__What to produce__
Filter the records for lines holding the string "like".

(Change detection data)

#####

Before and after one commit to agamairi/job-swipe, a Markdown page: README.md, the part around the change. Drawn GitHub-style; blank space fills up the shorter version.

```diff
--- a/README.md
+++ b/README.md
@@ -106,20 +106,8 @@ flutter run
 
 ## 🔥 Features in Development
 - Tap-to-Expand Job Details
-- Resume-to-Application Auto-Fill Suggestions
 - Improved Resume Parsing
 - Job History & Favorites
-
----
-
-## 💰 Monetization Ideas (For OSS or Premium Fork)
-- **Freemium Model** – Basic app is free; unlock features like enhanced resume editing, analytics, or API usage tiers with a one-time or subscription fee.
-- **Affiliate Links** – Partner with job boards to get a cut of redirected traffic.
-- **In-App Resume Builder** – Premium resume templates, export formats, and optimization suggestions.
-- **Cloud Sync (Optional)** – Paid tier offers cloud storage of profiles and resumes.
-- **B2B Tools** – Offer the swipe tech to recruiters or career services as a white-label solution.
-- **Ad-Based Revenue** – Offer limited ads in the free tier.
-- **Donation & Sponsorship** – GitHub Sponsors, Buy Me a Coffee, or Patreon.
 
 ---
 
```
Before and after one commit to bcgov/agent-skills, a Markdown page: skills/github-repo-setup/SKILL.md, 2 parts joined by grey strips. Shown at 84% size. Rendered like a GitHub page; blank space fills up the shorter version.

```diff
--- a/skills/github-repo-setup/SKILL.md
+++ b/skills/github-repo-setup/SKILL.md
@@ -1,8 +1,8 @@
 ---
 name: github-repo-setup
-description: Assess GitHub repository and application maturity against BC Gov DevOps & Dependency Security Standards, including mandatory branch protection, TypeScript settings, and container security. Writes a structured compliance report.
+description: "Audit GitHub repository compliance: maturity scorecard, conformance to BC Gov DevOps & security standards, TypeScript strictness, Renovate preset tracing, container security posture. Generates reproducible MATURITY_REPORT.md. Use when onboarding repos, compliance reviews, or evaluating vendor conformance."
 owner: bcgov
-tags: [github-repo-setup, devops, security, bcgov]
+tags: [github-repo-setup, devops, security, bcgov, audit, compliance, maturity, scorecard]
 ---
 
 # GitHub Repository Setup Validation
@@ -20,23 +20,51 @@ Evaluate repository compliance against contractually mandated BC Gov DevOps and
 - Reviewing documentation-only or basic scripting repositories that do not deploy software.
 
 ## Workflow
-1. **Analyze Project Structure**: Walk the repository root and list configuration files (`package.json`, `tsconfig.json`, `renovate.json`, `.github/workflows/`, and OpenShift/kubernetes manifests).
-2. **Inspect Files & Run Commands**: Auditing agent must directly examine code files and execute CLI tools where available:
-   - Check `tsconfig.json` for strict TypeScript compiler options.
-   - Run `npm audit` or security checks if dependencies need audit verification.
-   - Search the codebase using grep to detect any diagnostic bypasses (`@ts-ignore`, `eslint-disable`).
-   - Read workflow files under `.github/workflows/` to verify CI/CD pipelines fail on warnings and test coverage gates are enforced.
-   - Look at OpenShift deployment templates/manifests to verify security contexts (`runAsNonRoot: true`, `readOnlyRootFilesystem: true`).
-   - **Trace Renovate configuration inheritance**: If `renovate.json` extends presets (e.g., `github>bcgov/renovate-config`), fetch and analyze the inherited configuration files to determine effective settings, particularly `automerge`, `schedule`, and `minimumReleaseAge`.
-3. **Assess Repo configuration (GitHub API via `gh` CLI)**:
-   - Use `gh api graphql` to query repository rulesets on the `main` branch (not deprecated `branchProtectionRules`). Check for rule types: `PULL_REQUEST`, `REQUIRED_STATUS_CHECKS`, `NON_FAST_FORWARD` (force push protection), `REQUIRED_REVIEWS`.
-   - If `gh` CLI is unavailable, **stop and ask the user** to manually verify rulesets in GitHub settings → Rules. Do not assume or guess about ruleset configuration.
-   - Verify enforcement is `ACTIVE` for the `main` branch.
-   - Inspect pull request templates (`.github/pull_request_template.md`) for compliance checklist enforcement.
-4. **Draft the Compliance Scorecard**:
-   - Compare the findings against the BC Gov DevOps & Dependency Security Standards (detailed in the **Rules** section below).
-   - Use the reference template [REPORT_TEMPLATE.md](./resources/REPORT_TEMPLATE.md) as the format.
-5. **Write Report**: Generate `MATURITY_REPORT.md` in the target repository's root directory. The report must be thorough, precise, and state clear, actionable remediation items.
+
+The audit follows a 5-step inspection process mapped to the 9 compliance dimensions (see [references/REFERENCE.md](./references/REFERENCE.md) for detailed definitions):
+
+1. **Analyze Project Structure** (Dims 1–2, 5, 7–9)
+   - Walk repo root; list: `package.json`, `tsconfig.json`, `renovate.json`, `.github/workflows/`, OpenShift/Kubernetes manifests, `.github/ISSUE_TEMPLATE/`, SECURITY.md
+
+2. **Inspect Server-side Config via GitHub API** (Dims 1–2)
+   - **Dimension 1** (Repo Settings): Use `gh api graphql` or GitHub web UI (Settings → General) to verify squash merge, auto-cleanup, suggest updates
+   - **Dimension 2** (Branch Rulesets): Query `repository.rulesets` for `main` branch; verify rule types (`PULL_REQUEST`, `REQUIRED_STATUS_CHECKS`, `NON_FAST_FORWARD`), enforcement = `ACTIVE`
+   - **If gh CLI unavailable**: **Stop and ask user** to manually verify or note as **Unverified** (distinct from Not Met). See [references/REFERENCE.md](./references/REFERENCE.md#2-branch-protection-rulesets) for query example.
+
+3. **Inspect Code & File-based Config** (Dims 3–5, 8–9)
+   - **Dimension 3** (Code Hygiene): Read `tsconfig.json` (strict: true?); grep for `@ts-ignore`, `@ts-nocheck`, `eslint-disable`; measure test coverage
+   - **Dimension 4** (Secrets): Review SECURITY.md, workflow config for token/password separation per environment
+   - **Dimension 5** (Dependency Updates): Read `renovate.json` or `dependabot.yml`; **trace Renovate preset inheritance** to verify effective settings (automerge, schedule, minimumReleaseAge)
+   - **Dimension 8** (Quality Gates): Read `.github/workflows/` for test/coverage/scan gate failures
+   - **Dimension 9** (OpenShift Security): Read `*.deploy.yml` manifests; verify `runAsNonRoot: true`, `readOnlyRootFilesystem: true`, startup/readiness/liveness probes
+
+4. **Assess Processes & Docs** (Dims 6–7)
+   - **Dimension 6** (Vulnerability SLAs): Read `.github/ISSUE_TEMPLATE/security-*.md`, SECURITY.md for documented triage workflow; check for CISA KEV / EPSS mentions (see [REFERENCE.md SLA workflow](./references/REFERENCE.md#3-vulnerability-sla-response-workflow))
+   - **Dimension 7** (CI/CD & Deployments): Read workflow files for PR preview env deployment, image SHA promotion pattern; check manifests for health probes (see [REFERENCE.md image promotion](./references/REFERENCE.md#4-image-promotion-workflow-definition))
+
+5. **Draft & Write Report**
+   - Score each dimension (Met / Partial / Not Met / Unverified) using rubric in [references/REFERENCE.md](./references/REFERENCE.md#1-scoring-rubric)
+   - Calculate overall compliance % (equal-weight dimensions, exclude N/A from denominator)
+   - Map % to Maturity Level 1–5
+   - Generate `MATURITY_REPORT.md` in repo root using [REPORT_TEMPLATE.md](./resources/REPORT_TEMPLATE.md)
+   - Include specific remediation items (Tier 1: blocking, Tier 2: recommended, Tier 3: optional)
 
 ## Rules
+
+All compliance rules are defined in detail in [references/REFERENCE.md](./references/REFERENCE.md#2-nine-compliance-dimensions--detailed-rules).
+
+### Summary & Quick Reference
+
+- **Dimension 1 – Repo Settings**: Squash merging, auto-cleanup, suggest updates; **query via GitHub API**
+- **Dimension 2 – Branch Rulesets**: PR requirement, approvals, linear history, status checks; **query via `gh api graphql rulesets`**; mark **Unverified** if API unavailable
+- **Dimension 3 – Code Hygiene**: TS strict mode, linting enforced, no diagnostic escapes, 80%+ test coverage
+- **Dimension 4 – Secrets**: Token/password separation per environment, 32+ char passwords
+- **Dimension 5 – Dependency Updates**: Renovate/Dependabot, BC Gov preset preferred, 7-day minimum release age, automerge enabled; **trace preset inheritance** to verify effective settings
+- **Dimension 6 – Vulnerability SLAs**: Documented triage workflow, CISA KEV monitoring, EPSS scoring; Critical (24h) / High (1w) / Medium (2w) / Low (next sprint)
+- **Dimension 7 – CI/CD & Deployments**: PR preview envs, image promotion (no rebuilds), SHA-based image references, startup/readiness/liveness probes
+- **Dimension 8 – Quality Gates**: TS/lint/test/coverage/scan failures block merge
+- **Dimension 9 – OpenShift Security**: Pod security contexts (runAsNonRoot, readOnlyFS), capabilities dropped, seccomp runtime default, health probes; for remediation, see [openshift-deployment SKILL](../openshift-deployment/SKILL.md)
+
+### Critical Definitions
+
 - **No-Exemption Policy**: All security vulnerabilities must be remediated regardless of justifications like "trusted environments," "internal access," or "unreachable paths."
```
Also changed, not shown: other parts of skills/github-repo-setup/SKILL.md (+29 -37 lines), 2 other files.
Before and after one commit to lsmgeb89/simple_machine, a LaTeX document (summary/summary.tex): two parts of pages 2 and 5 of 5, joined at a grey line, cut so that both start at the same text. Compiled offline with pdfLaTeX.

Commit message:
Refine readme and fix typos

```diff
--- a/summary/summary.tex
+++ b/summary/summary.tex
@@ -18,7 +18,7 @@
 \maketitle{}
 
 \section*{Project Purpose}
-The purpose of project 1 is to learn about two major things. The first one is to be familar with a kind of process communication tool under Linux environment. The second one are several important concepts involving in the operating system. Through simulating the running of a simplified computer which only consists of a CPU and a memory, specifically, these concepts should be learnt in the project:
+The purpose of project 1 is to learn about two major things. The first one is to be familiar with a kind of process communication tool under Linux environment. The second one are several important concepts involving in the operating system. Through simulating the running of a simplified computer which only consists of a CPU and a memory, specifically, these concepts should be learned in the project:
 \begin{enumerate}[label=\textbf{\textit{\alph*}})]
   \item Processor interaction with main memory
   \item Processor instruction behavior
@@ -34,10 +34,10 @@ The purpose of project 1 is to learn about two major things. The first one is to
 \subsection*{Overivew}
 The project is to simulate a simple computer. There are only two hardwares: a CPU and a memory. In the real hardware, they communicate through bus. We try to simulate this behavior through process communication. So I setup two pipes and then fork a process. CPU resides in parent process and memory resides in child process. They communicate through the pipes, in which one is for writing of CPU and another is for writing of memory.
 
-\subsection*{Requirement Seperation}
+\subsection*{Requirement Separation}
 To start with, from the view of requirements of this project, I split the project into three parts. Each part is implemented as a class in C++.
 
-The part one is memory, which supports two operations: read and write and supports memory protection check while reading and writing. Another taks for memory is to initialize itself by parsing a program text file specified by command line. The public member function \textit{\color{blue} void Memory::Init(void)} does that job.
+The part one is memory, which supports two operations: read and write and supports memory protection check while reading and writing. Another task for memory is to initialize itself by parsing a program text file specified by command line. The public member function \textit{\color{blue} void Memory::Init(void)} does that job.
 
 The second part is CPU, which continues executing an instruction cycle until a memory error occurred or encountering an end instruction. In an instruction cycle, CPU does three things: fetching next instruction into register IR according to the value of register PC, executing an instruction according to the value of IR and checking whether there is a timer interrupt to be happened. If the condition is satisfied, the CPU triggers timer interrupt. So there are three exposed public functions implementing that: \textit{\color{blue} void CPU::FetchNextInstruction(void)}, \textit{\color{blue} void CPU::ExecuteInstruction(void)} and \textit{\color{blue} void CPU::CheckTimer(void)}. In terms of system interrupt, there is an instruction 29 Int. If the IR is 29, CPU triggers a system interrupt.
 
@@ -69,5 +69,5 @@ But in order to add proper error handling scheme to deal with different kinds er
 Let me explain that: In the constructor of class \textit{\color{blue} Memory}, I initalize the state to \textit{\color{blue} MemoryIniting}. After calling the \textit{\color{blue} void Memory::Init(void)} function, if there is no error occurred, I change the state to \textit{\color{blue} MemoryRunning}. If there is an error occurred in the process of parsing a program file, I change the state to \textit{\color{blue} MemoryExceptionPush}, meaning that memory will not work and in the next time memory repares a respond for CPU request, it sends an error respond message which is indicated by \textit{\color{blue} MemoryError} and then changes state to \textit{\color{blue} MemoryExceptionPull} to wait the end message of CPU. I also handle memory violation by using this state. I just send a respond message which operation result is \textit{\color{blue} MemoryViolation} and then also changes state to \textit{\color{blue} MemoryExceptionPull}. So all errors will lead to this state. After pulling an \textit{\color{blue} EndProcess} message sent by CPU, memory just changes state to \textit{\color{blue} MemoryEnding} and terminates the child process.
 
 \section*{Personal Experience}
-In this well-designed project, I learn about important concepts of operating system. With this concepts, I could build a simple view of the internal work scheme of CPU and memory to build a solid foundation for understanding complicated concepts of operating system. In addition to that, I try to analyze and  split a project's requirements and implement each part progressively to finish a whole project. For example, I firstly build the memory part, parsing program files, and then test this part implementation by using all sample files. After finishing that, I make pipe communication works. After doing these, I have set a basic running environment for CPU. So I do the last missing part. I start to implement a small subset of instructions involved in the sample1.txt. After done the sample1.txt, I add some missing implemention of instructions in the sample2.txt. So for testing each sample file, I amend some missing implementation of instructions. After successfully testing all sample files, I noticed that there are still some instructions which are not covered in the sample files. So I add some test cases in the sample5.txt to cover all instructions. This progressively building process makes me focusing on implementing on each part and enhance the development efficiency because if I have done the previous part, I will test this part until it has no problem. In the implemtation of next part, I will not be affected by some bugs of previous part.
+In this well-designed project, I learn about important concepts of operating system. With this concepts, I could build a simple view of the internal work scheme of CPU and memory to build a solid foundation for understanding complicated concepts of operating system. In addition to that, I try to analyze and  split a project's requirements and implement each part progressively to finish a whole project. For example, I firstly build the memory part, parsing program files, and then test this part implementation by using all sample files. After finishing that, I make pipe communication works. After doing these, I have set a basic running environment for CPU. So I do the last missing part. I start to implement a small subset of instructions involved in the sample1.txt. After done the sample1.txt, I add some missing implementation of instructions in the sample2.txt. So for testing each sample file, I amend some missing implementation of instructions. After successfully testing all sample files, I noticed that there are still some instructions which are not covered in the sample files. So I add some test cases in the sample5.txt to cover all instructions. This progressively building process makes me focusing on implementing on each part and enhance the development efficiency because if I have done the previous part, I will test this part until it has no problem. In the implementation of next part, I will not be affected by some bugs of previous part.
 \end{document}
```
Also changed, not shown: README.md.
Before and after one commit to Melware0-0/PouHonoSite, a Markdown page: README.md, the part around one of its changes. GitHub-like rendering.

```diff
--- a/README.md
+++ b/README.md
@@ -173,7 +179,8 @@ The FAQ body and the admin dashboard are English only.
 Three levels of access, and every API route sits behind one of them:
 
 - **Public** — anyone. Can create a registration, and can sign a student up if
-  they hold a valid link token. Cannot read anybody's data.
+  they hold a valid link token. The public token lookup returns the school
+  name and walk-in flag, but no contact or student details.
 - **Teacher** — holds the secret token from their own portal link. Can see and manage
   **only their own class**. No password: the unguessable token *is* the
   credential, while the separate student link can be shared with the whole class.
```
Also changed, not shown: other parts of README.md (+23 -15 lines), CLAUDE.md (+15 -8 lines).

#####

__Response to this exercise__
-- **Freemium Model** – Basic app is free; unlock features like enhanced resume editing, analytics, or API usage tiers with a one-time or subscription fee.
Before and after one commit to bcgov/agent-skills, a Markdown page: skills/github-repo-setup/SKILL.md, 2 parts joined by grey strips. Shown at 84% size. Rendered like a GitHub page; blank space fills up the shorter version.
 - **No-Exemption Policy**: All security vulnerabilities must be remediated regardless of justifications like "trusted environments," "internal access," or "unreachable paths."
Before and after one commit to Melware0-0/PouHonoSite, a Markdown page: README.md, the part around one of its changes. GitHub-like rendering.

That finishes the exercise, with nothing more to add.